Records contained in a dataset:
#####

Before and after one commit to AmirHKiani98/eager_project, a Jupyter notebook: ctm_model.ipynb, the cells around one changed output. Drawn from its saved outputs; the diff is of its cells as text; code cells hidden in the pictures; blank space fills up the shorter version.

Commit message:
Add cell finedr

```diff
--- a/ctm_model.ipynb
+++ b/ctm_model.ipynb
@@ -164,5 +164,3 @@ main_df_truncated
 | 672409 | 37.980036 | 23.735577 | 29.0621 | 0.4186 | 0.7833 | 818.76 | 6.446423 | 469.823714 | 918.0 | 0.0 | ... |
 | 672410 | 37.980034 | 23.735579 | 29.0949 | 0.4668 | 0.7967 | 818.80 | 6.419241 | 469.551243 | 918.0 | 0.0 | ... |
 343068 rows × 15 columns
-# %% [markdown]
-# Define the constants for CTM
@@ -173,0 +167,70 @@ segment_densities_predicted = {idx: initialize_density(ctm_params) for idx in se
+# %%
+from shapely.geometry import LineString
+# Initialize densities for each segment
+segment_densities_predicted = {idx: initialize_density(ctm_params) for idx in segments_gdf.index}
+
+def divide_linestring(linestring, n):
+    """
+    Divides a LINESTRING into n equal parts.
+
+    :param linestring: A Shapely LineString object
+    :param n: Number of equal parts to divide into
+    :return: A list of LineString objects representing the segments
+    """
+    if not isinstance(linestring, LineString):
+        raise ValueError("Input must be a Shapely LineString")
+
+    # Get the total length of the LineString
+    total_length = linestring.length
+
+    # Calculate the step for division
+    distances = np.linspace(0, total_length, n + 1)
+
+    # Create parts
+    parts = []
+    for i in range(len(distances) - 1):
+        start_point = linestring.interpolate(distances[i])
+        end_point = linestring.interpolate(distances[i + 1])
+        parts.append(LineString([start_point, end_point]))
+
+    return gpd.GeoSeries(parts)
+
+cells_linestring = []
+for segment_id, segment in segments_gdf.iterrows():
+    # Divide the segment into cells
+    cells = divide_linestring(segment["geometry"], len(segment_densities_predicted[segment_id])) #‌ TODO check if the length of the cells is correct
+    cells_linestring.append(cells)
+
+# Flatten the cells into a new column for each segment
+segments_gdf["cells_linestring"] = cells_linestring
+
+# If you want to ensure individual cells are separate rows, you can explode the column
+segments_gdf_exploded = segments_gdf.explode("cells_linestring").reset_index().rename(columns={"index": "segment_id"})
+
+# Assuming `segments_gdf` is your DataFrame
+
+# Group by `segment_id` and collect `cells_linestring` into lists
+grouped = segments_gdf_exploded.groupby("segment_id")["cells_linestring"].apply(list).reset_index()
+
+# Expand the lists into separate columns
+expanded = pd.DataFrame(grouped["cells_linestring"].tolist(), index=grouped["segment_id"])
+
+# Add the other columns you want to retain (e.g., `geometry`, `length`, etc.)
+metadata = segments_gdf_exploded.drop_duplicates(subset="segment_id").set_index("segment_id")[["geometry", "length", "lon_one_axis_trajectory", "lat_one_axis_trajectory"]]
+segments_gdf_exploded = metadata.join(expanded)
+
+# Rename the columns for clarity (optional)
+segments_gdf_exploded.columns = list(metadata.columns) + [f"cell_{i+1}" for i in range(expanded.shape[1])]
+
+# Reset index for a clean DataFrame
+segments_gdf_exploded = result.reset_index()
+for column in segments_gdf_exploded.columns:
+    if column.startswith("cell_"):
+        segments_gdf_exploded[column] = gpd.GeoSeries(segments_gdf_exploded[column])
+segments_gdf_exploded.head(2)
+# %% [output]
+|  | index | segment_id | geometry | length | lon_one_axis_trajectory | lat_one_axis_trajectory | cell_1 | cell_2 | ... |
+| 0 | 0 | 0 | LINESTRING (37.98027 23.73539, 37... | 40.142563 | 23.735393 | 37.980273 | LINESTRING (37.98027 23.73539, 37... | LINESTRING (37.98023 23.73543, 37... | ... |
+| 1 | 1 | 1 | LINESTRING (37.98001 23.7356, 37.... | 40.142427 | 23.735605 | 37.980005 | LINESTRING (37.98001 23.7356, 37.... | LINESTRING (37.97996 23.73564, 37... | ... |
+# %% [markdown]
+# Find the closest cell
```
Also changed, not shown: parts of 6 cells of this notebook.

#####

**Work request:**
Every record above needs to be restated exactly.

**Result of the exercise:**
Before and after one commit to AmirHKiani98/eager_project, a Jupyter notebook: ctm_model.ipynb, the cells around one changed output. Drawn from its saved outputs; the diff is of its cells as text; code cells hidden in the pictures; blank space fills up the shorter version.

Commit message:
Add cell finedr

```diff
--- a/ctm_model.ipynb
+++ b/ctm_model.ipynb
@@ -164,5 +164,3 @@ main_df_truncated
 | 672409 | 37.980036 | 23.735577 | 29.0621 | 0.4186 | 0.7833 | 818.76 | 6.446423 | 469.823714 | 918.0 | 0.0 | ... |
 | 672410 | 37.980034 | 23.735579 | 29.0949 | 0.4668 | 0.7967 | 818.80 | 6.419241 | 469.551243 | 918.0 | 0.0 | ... |
 343068 rows × 15 columns
-# %% [markdown]
-# Define the constants for CTM
@@ -173,0 +167,70 @@ segment_densities_predicted = {idx: initialize_density(ctm_params) for idx in se
+# %%
+from shapely.geometry import LineString
+# Initialize densities for each segment
+segment_densities_predicted = {idx: initialize_density(ctm_params) for idx in segments_gdf.index}
+
+def divide_linestring(linestring, n):
+    """
+    Divides a LINESTRING into n equal parts.
+
+    :param linestring: A Shapely LineString object
+    :param n: Number of equal parts to divide into
+    :return: A list of LineString objects representing the segments
+    """
+    if not isinstance(linestring, LineString):
+        raise ValueError("Input must be a Shapely LineString")
+
+    # Get the total length of the LineString
+    total_length = linestring.length
+
+    # Calculate the step for division
+    distances = np.linspace(0, total_length, n + 1)
+
+    # Create parts
+    parts = []
+    for i in range(len(distances) - 1):
+        start_point = linestring.interpolate(distances[i])
+        end_point = linestring.interpolate(distances[i + 1])
+        parts.append(LineString([start_point, end_point]))
+
+    return gpd.GeoSeries(parts)
+
+cells_linestring = []
+for segment_id, segment in segments_gdf.iterrows():
+    # Divide the segment into cells
+    cells = divide_linestring(segment["geometry"], len(segment_densities_predicted[segment_id])) #‌ TODO check if the length of the cells is correct
+    cells_linestring.append(cells)
+
+# Flatten the cells into a new column for each segment
+segments_gdf["cells_linestring"] = cells_linestring
+
+# If you want to ensure individual cells are separate rows, you can explode the column
+segments_gdf_exploded = segments_gdf.explode("cells_linestring").reset_index().rename(columns={"index": "segment_id"})
+
+# Assuming `segments_gdf` is your DataFrame
+
+# Group by `segment_id` and collect `cells_linestring` into lists
+grouped = segments_gdf_exploded.groupby("segment_id")["cells_linestring"].apply(list).reset_index()
+
+# Expand the lists into separate columns
+expanded = pd.DataFrame(grouped["cells_linestring"].tolist(), index=grouped["segment_id"])
+
+# Add the other columns you want to retain (e.g., `geometry`, `length`, etc.)
+metadata = segments_gdf_exploded.drop_duplicates(subset="segment_id").set_index("segment_id")[["geometry", "length", "lon_one_axis_trajectory", "lat_one_axis_trajectory"]]
+segments_gdf_exploded = metadata.join(expanded)
+
+# Rename the columns for clarity (optional)
+segments_gdf_exploded.columns = list(metadata.columns) + [f"cell_{i+1}" for i in range(expanded.shape[1])]
+
+# Reset index for a clean DataFrame
+segments_gdf_exploded = result.reset_index()
+for column in segments_gdf_exploded.columns:
+    if column.startswith("cell_"):
+        segments_gdf_exploded[column] = gpd.GeoSeries(segments_gdf_exploded[column])
+segments_gdf_exploded.head(2)
+# %% [output]
+|  | index | segment_id | geometry | length | lon_one_axis_trajectory | lat_one_axis_trajectory | cell_1 | cell_2 | ... |
+| 0 | 0 | 0 | LINESTRING (37.98027 23.73539, 37... | 40.142563 | 23.735393 | 37.980273 | LINESTRING (37.98027 23.73539, 37... | LINESTRING (37.98023 23.73543, 37... | ... |
+| 1 | 1 | 1 | LINESTRING (37.98001 23.7356, 37.... | 40.142427 | 23.735605 | 37.980005 | LINESTRING (37.98001 23.7356, 37.... | LINESTRING (37.97996 23.73564, 37... | ... |
+# %% [markdown]
+# Find the closest cell
```
Also changed, not shown: parts of 6 cells of this notebook.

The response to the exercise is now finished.